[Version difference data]

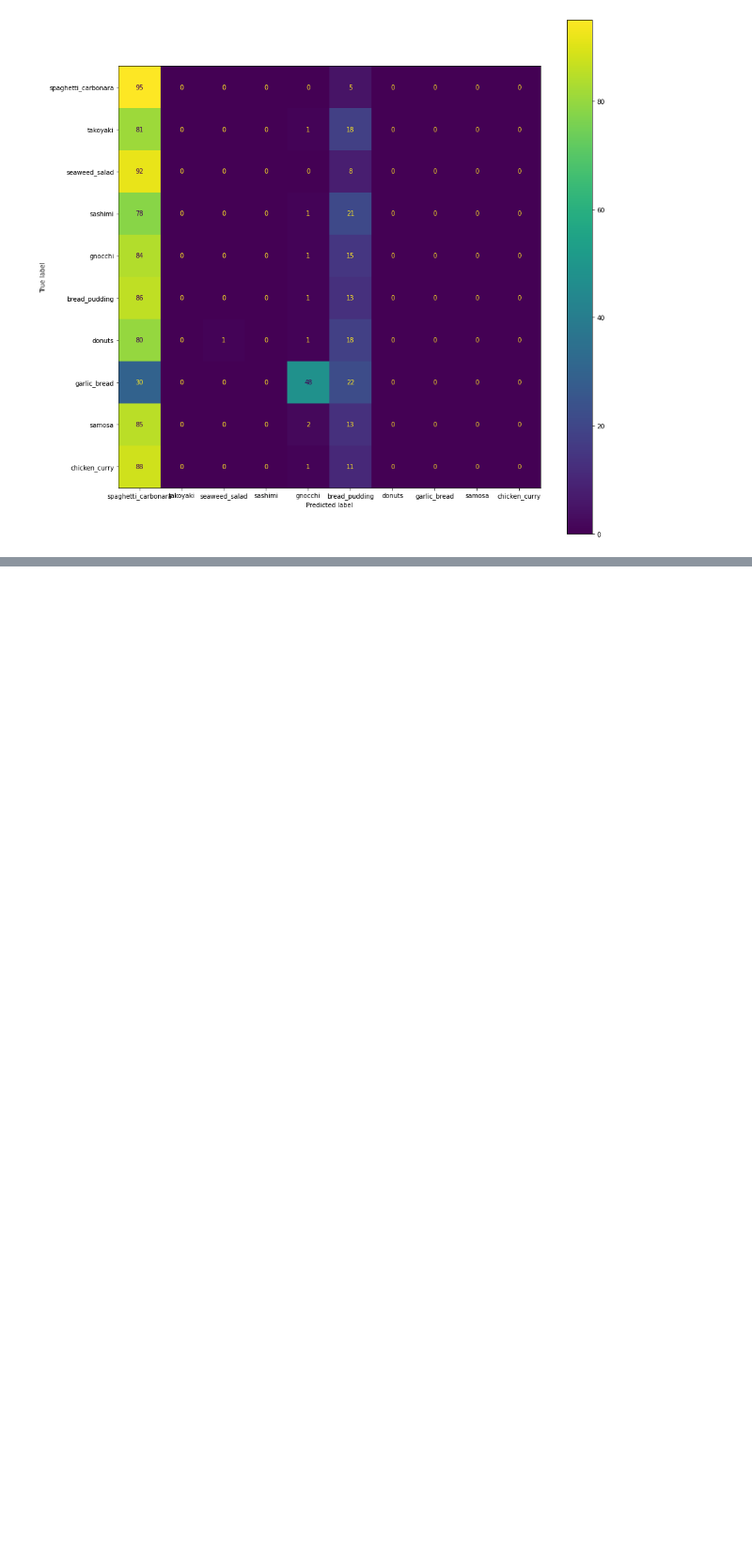
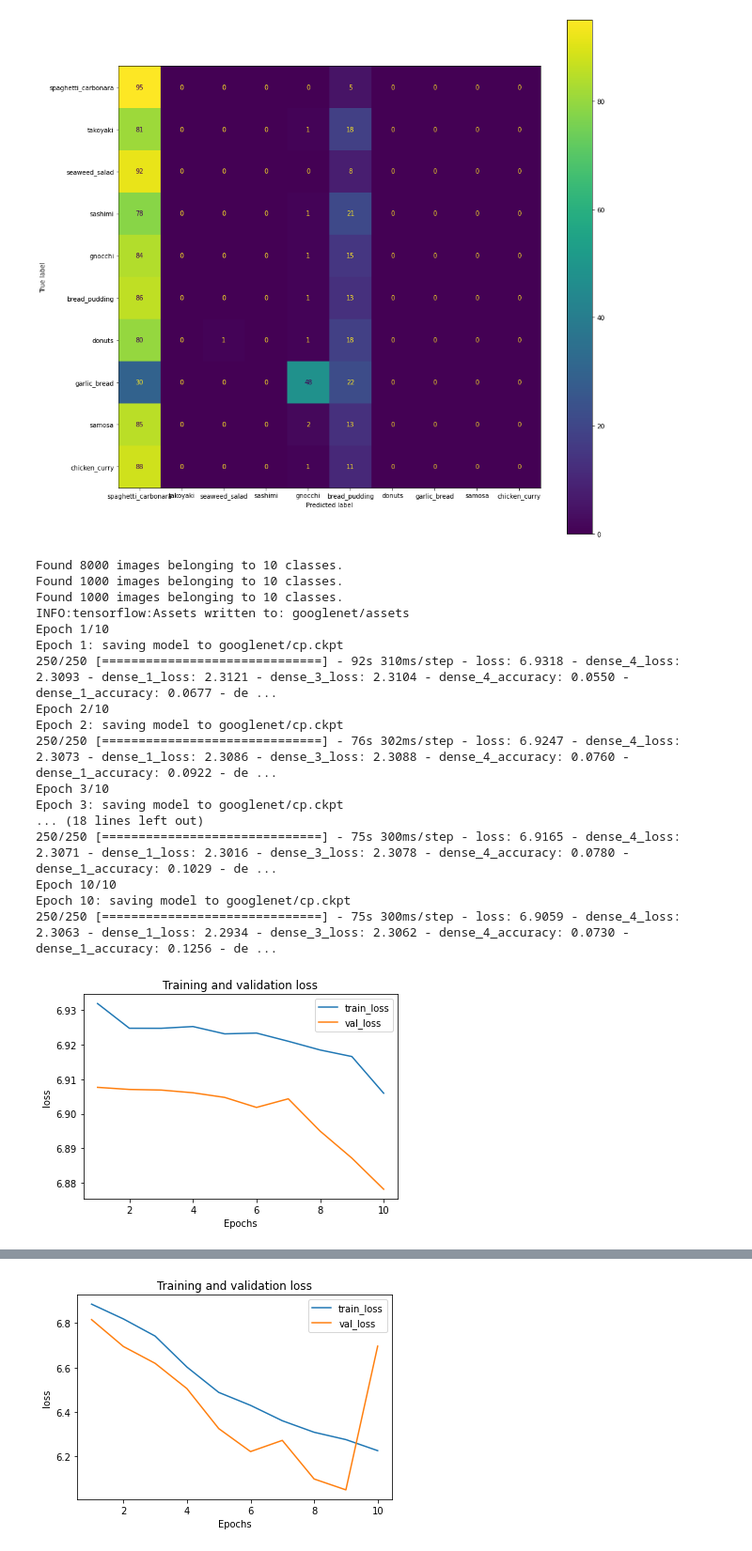
Before and after one commit to hockyy/food-101-mlcv, a Jupyter notebook: FoodHockyExplore.ipynb, the cells around one changed output, grey strips where cells are left out. Shown at 94% size. Drawn from its saved outputs; the diff is of its cells as text; code cells hidden in the pictures; blank space fills up the shorter version.

```diff
--- a/FoodHockyExplore.ipynb
+++ b/FoodHockyExplore.ipynb
@@ -620,9 +620,28 @@ def GoogLeNet():
 # %%
 train_gen, test_gen, validate_gen = create_image_generator(224)
 googlenet = GoogLeNet()
 googlenet.compile(optimizer='sgd',
               loss='categorical_crossentropy',
               metrics=['accuracy'])
-for i in range(50):
-  googlenet = train_or_load_model_early_stopping(googlenet, train_gen, validate_gen, "googlenet", 3)
+for i in range(5):
+  googlenet = train_or_load_model_early_stopping(googlenet, train_gen, validate_gen, "googlenet", 10)
   save_model_to_drive("googlenet")
+# %% [output]
+Found 8000 images belonging to 10 classes.
+Found 1000 images belonging to 10 classes.
+Found 1000 images belonging to 10 classes.
+INFO:tensorflow:Assets written to: googlenet/assets
+Epoch 1/10
+Epoch 1: saving model to googlenet/cp.ckpt
+250/250 [==============================] - 92s 310ms/step - loss: 6.9318 - dense_4_loss: 2.3093 - dense_1_loss: 2.3121 - dense_3_loss: 2.3104 - dense_4_accuracy: 0.0550 - dense_1_accuracy: 0.0677 - de ...
+Epoch 2/10
+Epoch 2: saving model to googlenet/cp.ckpt
+250/250 [==============================] - 76s 302ms/step - loss: 6.9247 - dense_4_loss: 2.3073 - dense_1_loss: 2.3086 - dense_3_loss: 2.3088 - dense_4_accuracy: 0.0760 - dense_1_accuracy: 0.0922 - de ...
+Epoch 3/10
+Epoch 3: saving model to googlenet/cp.ckpt
+... (18 lines left out)
+250/250 [==============================] - 75s 300ms/step - loss: 6.9165 - dense_4_loss: 2.3071 - dense_1_loss: 2.3016 - dense_3_loss: 2.3078 - dense_4_accuracy: 0.0780 - dense_1_accuracy: 0.1029 - de ...
+Epoch 10/10
+Epoch 10: saving model to googlenet/cp.ckpt
+250/250 [==============================] - 75s 300ms/step - loss: 6.9059 - dense_4_loss: 2.3063 - dense_1_loss: 2.2934 - dense_3_loss: 2.3062 - dense_4_accuracy: 0.0730 - dense_1_accuracy: 0.1256 - de ...
+[figure, added]
@@ -628,0 +665 @@ for i in range(50):
+[figure, added]
```
Also changed, not shown: parts of 5 cells of this notebook.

PROBLEM TO SOLVE: Scan the records for the word "Epoch" and copy every line where it is found.

OUTPUT OF THE EXERCISE:
+Epoch 1/10
+Epoch 1: saving model to googlenet/cp.ckpt
+Epoch 2/10
+Epoch 2: saving model to googlenet/cp.ckpt
+Epoch 3/10
+Epoch 3: saving model to googlenet/cp.ckpt
+Epoch 10/10
+Epoch 10: saving model to googlenet/cp.ckpt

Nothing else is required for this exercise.